Matt 15:25-28 The woman came and knelt before him. “Lord, help me!” she said.
He replied, “It is not right to take the children’s bread and toss it to their dogs.”
“Yes, Lord,” she said, “but even the dogs eat the crumbs that fall from their masters’ table.”
Then Jesus answered, “Woman, you have great faith! Your request is granted.” And her daughter was healed from that very hour.
This story is one I have struggled with in the past, because it seemed to me to be so uncharacteristic of Jesus. His remark about “little dogs” seemed incredibly cold, and not like the image I had of Him at all. What I realize right now, however, is that absolutely everything Jesus did was in obedience to His Father; He did nothing outside of His instructions. After His resurrection the commission expanded to all of mankind, but at this point He was sent strictly to the Jews. So much for antisemitic Christians! This woman’s humility and faith, accepting the label of “little dog” and still clinging to Jesus, moved Jesus to the point that He granted her request. However, Jesus’ focus was on what He felt God was telling Him to do at that moment. There are several places where the Bible says things like, “He healed all who came to Him,” but it’s obvious He didn’t heal everyone in Judea, or there wouldn’t have been the beggar at the Beautiful Gate for Peter and John to heal after Jesus had gone back to heaven. (Acts 3) Some people seem fixated on making other people feel guilty for not participating in whatever they have as their ministry. That’s simply wrong. It’s not that their ministry isn’t valid and important, it’s that it’s their ministry, and not everyone is supposed to participate. This causes a lot of conflict in individual churches and in the Church as a whole. We are to rejoice when God sends people to work alongside us, and we are explicitly told to pray for such fellow-workers. (Matthew 9:38) We are to let people know of the opportunity to serve God in that way, but we are not to dump guilt on them if they don’t jump on our bandwagon. And we ourselves are to be faithful to pray for all the concerns the Lord brings to our attention, but listen carefully before we jump in to do more. We are not to ignore the divine appointments God gives us, certainly, but we are not to be man-centered in seeking them out. We are far from perfect, but the devil delights to make us feel guilty for things that aren’t our responsibility.

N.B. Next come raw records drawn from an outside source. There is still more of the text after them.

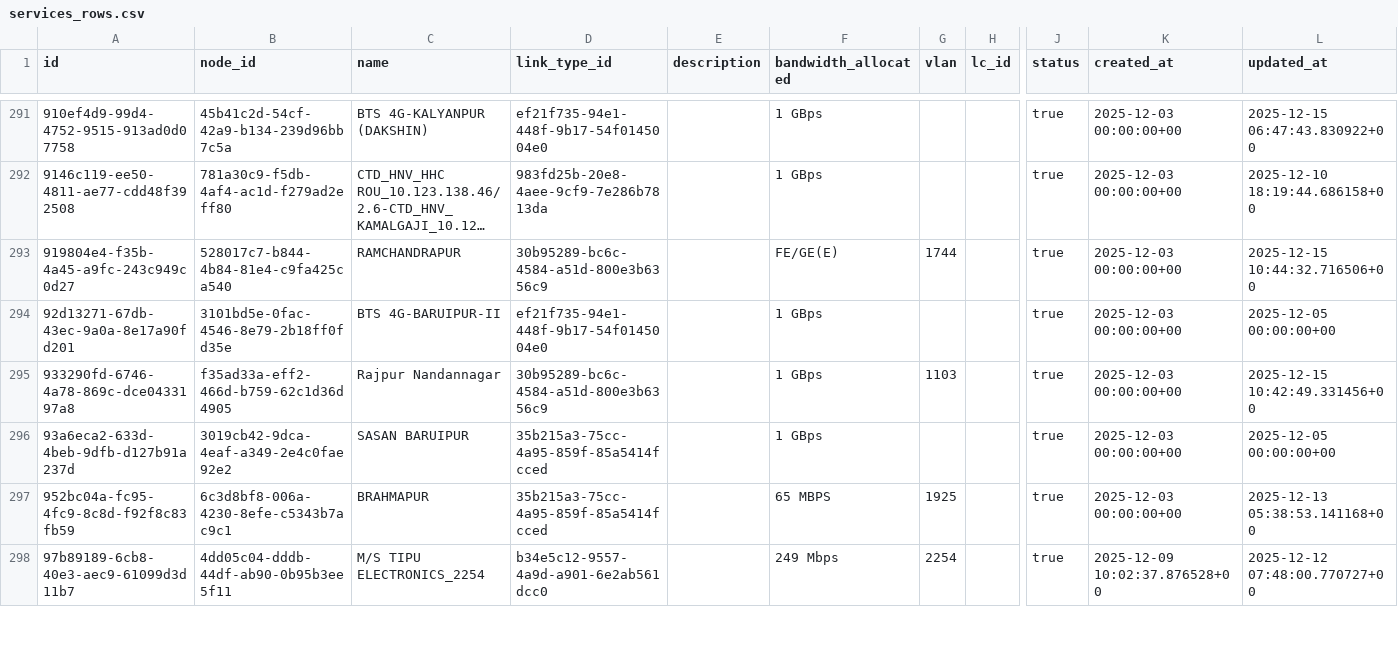
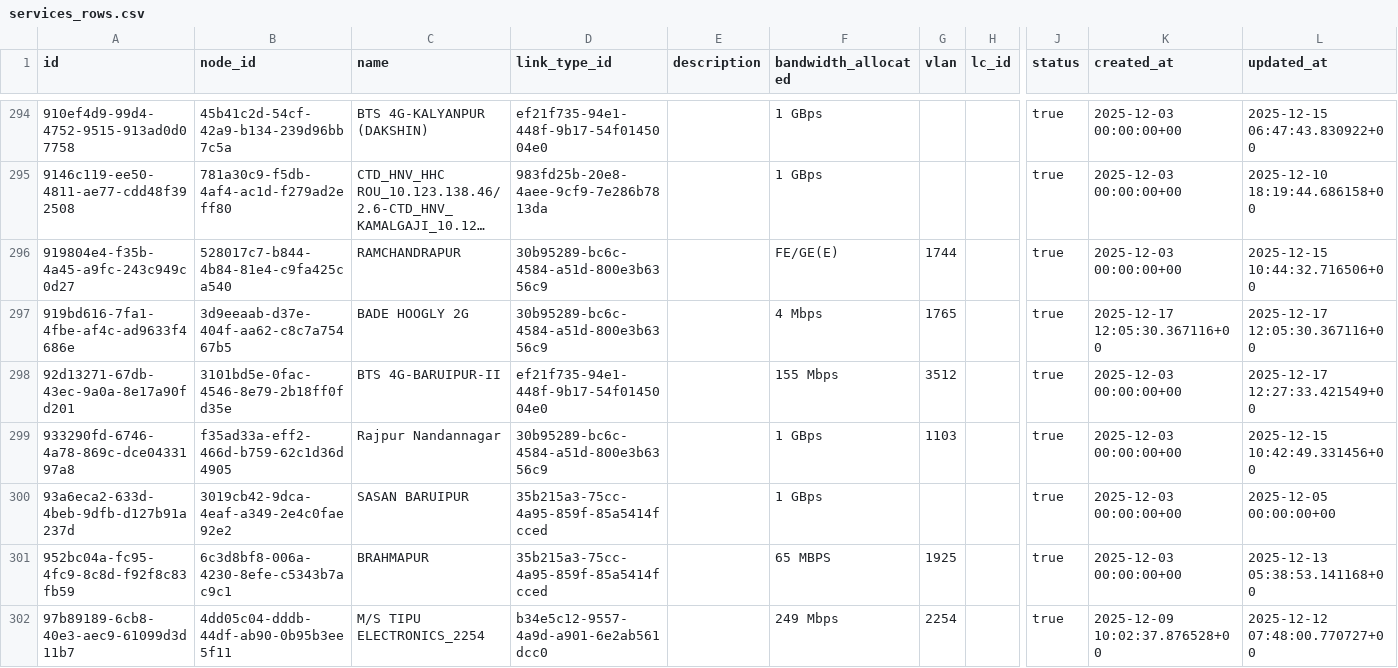
Before and after one commit to sdetmharinavi/hnvtx, a CSV file: data/csv/services_rows.csv, drawn as a sheet; only a part is shown, gaps mark what is left out; long unchanged cells end in …; addresses are those after the commit; rows hold the shown columns only; the diff covers the shown part only; the diff names each change by its address in the sheet, - before the commit and + after, or states it on an @@ line.

```diff
--- a/data/csv/services_rows.csv
+++ b/data/csv/services_rows.csv
+row 297: 919bd616-7fa1-4fbe-af4c-ad9633f4686e | 3d9eeaab-d37e-404f-aa62-c8c7a75467b5 | BADE HOOGLY 2G | 30b95289-bc6c-4584-a51d-800e3b6356c9 |  | 4 Mbps | 1765 |  | true | 2025-12-17 12:05:30.367116+00 | 2025-12-17 12:05:30.367116+00
-F298 (bandwidth_allocated): 1 GBps
+F298 (bandwidth_allocated): 155 Mbps
-G298 (vlan): (empty)
+G298 (vlan): 3512
-L298 (updated_at): 2025-12-05 00:00:00+00
+L298 (updated_at): 2025-12-17 12:27:33.421549+00
```
Also changed, not shown: 4 added rows and 71 edited cells elsewhere in this file, data/csv/diary_notes_rows.csv, data/csv/lookup_types_rows.csv, 14 other files.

This is a complicated issue that I have struggled with over the years. I’m sure I have failed to follow through many times when God had a task for me to do, but I have also over-extended myself by taking on tasks that God did not intend for me. It all boils down to the fact that I don’t have the wisdom and knowledge I need to get it all right. Only God has that, so my focus must be on listening accurately to Him and obeying Him fully. There are things He has for me to do that He hasn’t assigned to other people, but He certainly hasn’t assigned me to meet every need even in my own field of view, much less in the whole city, nation, or world. God cares about all those things, but He has other people He wants to use to deal with them.

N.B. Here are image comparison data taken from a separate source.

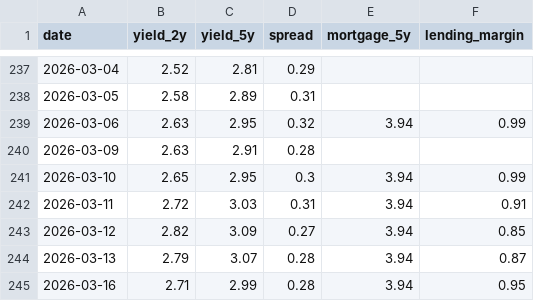
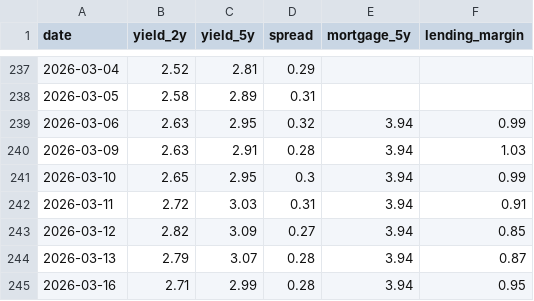
Before and after one commit to rnparker/Gemini-Sandbox, a CSV file: docs/historical_spread.csv, drawn as a sheet; only a part is shown, gaps mark what is left out.

```diff
--- a/docs/historical_spread.csv
+++ b/docs/historical_spread.csv
@@ -239,3 +239,3 @@ date,yield_2y,yield_5y,spread,mortgage_5y,lending_margin
 2026-03-06,2.63,2.95,0.32,3.94,0.99
-2026-03-09,2.63,2.91,0.28,,
+2026-03-09,2.63,2.91,0.28,3.94,1.03
 2026-03-10,2.65,2.95,0.3,3.94,0.99
```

Father, this is an important revelation. Thank You. Keep me from using it as an excuse to avoid things You do have for me to do, but keep me from being distracted by the limitless supply of things I could do. May I seek Your will alone, recognize it, and do it with all I am, for Your glory. Thank You. Hallelujah!